When Pyeongchang first pitched itself to host the Olympic games 15 years ago, few people within South Korea could even locate it on a map.
The city nestled in the Taebaek Mountains had fewer than 5,000 residents, only one major highway, and no train line. The remote villages that made up the Gangwon Province were better known for dried pollack than ski slopes.
But as the world's top athletes converge on this region for the winter games, Gangwon's Governor Moon-soon Choi says attitudes toward his region are changing, in part because of its physical transformation.

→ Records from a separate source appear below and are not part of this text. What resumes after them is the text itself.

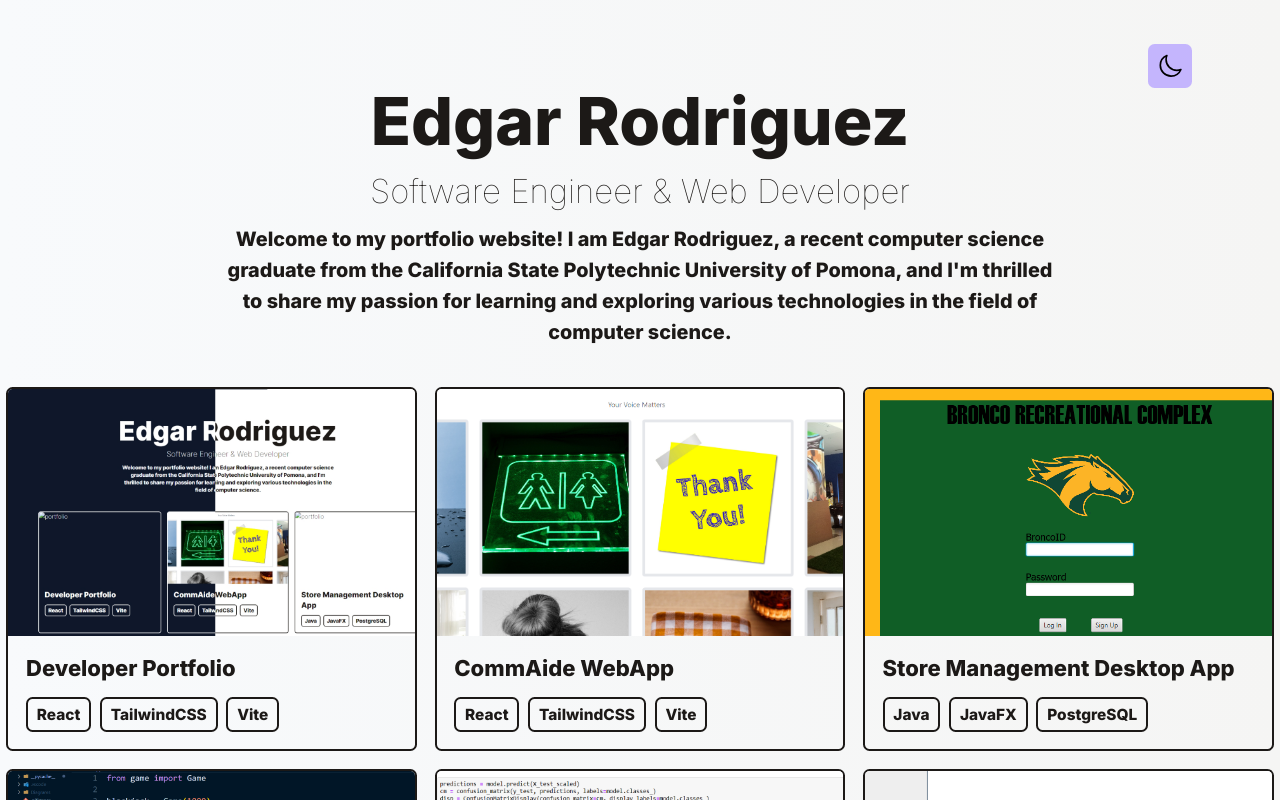
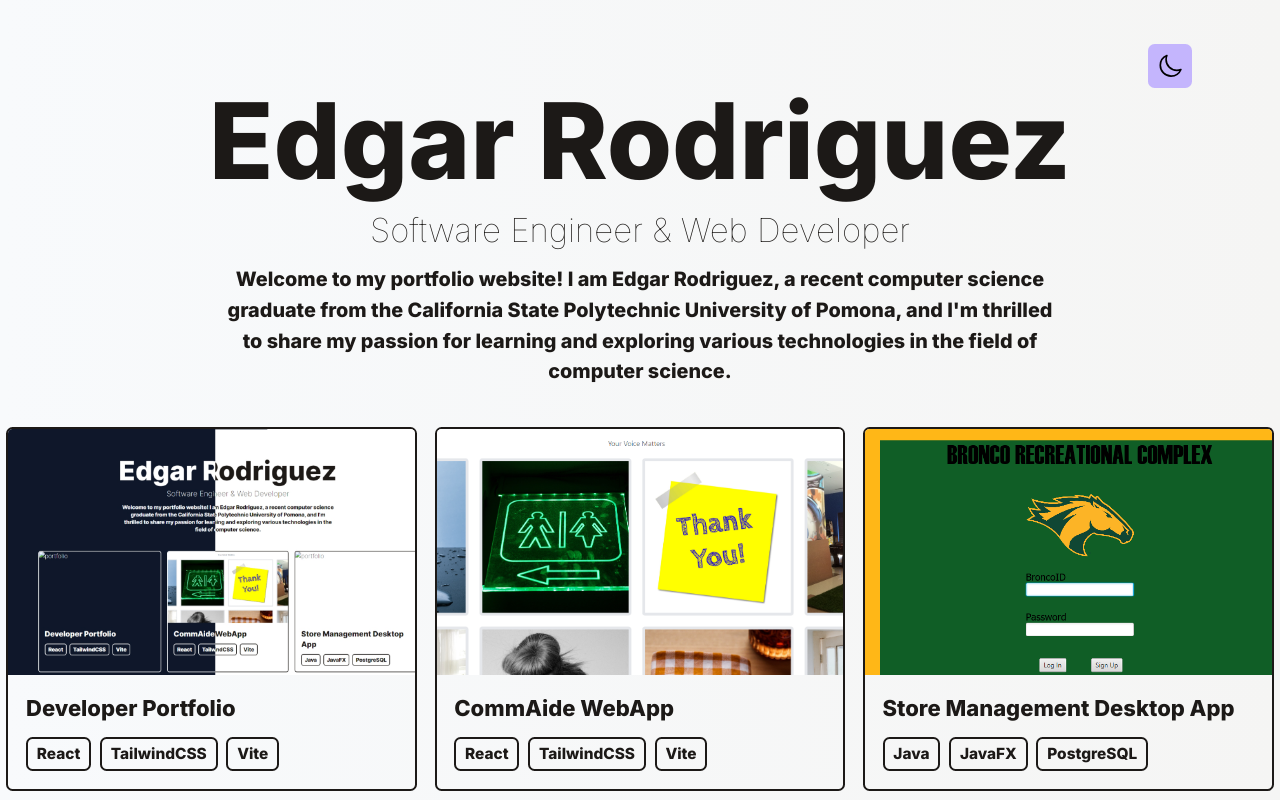
Before and after one commit to Meelol/portfolio-website, a React (Vite) app: page / in a window 1280 px wide. Shown: the top 800 px of the page. Built offline with nearby package versions, Linux system fonts and the light colour scheme; what tailwindcss-animated would draw is missing.

Commit message:
Fix Phone View

```diff
--- a/src/pages/Home/Components/Intro.jsx
+++ b/src/pages/Home/Components/Intro.jsx
@@ -5,7 +5,7 @@ function Intro() {
     return(
     <>
         <div className='flex items-center justify-center flex-col text-center pt-20 pb-6'>
-            <h1 className='animate-fade-down animate-once animate-delay-[500ms] animate-ease-linear animate-normal animate-fill-backwards text-8xl md:text-6xl dark:text-white mb-1 md:mb-4 font-bold'>
+            <h1 className='animate-fade-down animate-once animate-delay-[500ms] animate-ease-linear animate-normal animate-fill-backwards text-8xl md:text-8xl dark:text-white mb-1 md:mb-4 font-bold'>
                 Edgar Rodriguez
             </h1>
             <p className="animate-fade-right animate-once animate-delay-[1000ms] animate-ease-linear animate-normal animate-fill-backwards text-3xl md:text-3xl mb-3 font-thin">
--- a/src/styles/tailwind.css
+++ b/src/styles/tailwind.css
@@ -1,9 +1,12 @@
 @tailwind base;
 @tailwind components;
 @tailwind utilities;
-html {
+
+@media (min-width: 768px){
+  html {
     zoom: 1.10;
   }
+}
 @-moz-document url-prefix() {
     html {
       transform: scale(1.10);
```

High-speed rail now connects Gangwon's economic center to the capital, Seoul. A casino attracts tourists from the capital city. Snow-covered rice paddies have been replaced by Olympic skating rinks.
"Economic growth has been quite significant," Choi said. "This area has become more internationalized since we improved the port and harbor. We started having cruises come over, and our employment rate increased."